Tom to Basin Traverse
June 25, 2016
Even at 6:40am as we began trudging across the desert, the temperature was already in the 80s and rising rapidly. With forecasted desert temperatures in the low 100s, we were eager to get as high as we could in the next few hours. Only a few linear miles to the southwest, Basin Mountain loomed over the Owens Valley. Although it appeared very close to us, we knew that it rose roughly 8,500 ft above us and would take the whole day to climb, especially with full packs.
From the campground (4,980 ft), we took a series of old dirt roads roughly 4 miles southwest. Upon reaching Horton Creek, the road petered out (6,760 ft) and we prepared to cross Horton Creek, only to find it unusually swollen and extremely dangerous to cross. For the next few hours, we paralleled the creek upstream, trudging up sandy slopes littered with desert shrubbery, breathing in hot desert dust. At some point, the temperature rose up into the 90s, then began gradually dropping as we ascended more rapidly.
At 8,820 ft, we intersected the Horton Lakes Trail and thankfully were able to cross that awful creek via footbridge. From here, we glanced our first view of Gable Lakes Peak.
We followed the Horton Lakes Trail south for about half a mile, then left it and headed WSW, heading up Basin Mountain's east slopes. A faint old mining road appeared, switchbacking up to 10,560 ft before petering out at an old defunct mine.

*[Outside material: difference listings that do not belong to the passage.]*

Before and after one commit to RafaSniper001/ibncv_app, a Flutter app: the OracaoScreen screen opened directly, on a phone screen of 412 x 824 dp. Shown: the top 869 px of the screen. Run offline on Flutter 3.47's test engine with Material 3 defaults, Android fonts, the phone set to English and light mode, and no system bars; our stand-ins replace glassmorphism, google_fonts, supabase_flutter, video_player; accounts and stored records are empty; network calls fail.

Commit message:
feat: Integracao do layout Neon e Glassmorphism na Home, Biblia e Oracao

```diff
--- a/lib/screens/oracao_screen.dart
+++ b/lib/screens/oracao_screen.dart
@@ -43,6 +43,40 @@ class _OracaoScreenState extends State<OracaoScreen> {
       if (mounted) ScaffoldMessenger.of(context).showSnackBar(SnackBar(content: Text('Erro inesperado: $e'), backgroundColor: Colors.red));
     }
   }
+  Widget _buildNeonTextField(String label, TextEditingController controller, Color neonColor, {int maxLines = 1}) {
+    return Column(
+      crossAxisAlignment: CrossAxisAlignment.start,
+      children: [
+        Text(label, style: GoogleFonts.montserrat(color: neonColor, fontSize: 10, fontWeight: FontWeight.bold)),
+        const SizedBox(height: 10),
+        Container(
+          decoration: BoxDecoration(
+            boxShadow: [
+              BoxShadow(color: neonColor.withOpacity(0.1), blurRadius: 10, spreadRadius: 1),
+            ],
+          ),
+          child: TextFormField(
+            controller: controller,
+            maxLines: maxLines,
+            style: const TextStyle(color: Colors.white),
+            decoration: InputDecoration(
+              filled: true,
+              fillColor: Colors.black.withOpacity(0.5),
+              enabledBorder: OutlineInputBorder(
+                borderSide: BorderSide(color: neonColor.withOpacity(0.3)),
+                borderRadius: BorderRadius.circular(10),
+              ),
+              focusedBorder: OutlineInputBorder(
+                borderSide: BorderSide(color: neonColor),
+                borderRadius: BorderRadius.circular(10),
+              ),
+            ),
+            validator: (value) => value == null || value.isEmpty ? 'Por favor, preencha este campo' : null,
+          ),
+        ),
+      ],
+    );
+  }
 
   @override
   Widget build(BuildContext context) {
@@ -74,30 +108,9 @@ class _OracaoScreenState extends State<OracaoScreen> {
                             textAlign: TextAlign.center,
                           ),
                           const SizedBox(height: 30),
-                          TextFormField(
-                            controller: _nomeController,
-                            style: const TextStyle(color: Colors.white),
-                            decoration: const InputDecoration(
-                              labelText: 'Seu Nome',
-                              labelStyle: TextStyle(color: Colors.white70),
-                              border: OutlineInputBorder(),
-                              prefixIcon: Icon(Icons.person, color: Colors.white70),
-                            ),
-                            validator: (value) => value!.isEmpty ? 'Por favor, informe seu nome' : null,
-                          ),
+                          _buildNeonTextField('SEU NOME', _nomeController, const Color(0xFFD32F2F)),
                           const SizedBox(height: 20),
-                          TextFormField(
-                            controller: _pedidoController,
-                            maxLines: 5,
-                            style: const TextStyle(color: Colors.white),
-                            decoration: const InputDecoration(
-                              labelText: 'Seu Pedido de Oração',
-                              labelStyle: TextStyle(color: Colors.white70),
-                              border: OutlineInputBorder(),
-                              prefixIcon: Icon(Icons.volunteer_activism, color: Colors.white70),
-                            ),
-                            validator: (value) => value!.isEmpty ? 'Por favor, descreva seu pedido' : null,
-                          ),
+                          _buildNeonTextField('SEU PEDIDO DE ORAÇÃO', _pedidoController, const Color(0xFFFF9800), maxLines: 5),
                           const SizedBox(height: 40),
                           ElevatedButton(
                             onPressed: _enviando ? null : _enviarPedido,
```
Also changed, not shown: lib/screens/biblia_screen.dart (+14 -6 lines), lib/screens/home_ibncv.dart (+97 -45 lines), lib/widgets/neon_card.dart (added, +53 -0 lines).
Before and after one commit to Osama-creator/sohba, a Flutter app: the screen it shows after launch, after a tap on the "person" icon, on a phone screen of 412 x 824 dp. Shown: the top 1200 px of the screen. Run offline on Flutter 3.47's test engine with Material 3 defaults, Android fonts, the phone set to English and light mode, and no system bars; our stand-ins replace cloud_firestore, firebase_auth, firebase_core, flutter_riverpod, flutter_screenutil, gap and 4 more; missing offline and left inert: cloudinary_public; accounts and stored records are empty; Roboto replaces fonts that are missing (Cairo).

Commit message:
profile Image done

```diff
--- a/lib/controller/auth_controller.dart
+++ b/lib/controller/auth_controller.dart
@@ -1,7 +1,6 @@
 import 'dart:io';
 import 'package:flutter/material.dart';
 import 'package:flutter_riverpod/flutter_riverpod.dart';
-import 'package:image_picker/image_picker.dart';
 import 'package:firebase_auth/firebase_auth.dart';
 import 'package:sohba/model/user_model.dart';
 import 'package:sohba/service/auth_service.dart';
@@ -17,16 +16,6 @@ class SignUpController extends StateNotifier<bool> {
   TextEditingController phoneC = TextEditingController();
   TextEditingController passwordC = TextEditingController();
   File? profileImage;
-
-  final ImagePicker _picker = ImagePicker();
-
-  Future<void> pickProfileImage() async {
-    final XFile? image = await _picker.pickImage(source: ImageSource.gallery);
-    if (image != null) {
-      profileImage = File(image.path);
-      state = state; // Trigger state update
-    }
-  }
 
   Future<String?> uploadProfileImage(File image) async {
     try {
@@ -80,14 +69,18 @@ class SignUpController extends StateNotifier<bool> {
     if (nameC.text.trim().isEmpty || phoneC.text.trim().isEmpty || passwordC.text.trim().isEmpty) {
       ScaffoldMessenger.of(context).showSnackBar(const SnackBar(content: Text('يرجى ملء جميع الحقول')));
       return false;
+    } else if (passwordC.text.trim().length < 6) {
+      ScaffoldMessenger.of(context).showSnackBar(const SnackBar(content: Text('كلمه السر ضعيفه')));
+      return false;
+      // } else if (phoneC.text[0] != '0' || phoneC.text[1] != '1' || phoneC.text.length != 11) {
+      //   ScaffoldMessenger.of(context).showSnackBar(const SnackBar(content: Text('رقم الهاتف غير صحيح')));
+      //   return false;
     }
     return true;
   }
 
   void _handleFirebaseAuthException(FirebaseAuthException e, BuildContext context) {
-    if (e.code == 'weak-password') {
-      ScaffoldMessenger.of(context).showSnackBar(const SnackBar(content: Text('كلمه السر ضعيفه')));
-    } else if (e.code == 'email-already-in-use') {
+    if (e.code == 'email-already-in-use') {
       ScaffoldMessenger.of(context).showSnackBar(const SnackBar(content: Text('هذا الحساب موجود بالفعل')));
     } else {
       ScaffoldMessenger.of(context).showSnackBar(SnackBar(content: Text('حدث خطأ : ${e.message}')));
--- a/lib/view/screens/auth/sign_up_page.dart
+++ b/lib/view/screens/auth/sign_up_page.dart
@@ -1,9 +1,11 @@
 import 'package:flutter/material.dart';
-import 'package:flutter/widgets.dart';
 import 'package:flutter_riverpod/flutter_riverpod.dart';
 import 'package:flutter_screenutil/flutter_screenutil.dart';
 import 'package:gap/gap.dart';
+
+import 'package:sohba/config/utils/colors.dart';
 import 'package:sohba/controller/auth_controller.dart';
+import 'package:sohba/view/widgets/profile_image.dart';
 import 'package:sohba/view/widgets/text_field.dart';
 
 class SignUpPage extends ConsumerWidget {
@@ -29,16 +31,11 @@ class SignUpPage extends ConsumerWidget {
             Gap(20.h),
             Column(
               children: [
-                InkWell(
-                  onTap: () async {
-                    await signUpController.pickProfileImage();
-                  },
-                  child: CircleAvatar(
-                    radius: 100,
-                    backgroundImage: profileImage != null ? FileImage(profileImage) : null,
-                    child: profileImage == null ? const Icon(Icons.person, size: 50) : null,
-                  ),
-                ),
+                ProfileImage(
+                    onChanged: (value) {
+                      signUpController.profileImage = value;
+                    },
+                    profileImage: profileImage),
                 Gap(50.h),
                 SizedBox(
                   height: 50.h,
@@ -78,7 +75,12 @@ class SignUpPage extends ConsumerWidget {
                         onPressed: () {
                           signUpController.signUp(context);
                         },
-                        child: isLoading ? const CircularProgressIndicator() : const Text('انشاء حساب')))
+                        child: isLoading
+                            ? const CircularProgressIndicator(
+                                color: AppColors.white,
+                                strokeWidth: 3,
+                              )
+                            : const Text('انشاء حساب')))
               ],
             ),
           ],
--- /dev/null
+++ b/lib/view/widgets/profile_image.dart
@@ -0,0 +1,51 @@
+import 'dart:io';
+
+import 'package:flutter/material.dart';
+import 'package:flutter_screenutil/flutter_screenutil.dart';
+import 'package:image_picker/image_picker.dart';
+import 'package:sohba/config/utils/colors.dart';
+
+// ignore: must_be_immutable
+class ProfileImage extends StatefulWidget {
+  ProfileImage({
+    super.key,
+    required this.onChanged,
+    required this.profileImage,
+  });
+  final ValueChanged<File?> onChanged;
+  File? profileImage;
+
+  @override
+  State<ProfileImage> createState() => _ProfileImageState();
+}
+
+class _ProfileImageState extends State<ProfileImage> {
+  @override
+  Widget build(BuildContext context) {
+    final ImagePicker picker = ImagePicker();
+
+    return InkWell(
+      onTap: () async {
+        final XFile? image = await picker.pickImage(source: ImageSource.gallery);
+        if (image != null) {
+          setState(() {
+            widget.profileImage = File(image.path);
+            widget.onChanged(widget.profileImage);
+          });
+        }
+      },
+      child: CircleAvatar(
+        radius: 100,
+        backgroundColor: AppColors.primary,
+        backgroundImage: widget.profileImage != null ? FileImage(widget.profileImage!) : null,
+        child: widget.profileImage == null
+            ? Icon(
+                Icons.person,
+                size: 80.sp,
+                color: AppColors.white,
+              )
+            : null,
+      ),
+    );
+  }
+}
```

We were now high enough that the temperatures were comfortably in the 60s, and sat down for a long food break while studying the enormous East Couloir above.
looking up the East Couloir
By 5pm, we were up and moving again, noting that a lot of the tediousness still lay ahead. Most of the couloir was devoid of snow, making for several hours of delicate scrambling on loose piles of crud. I was happy to encounter at least one several hundred foot section of snow, which did not posthole too bad while feeling much more pleasant than that awful scree.
As the east couloir ended, we aimed for a high notch (South Notch) to the right (12,840 ft). This notch marked the transition from class 2 couloir to class 4 rock. We both climbed class 3 rock up and over the notch, and descended a few feet down the other side. I decided to head more left, climbing a series of class 5.4 cracks before cliffing out. After several attempts to climb any further up, all of which were stymied by difficult 5th class, I reversed the 5.4 cracks and traversed back right to join up with Mason's route, which headed directly up above South Notch.
below South Notch
Mt. Humphreys seen from South Notch
(5.4) Don't go this way!
As the sun set, we found ourselves climbing a series of fun class 4 cracks and chimneys for several hundred feet. We were both pretty beat, and were hoping that the climbing would end with each chimney. It was getting dark fast, and class 4 with headlamps did not sound very fun.
Eventually we noticed that we were only 100 ft below the summit, and saw a giant slabby class 3 ledge system wrapping around to the west, leading towards a small and relatively comfortable looking notch (13,100 ft) just west of the peak. We took the ledge to this notch, finding level ground and packed dirt.
walking the giant ledge
It was already 9pm, and we quickly began setting up camp by headlamp. Mason felt extremely beat, and fell asleep right away after setting up his tent. I grabbed the stove and spent 30 minutes getting water out of a nearby snowfield, feeling like I could fall asleep at any moment. I heated up some food, reluctantly forced it down, and headed off to sleep by 10:30pm.
go to Day 2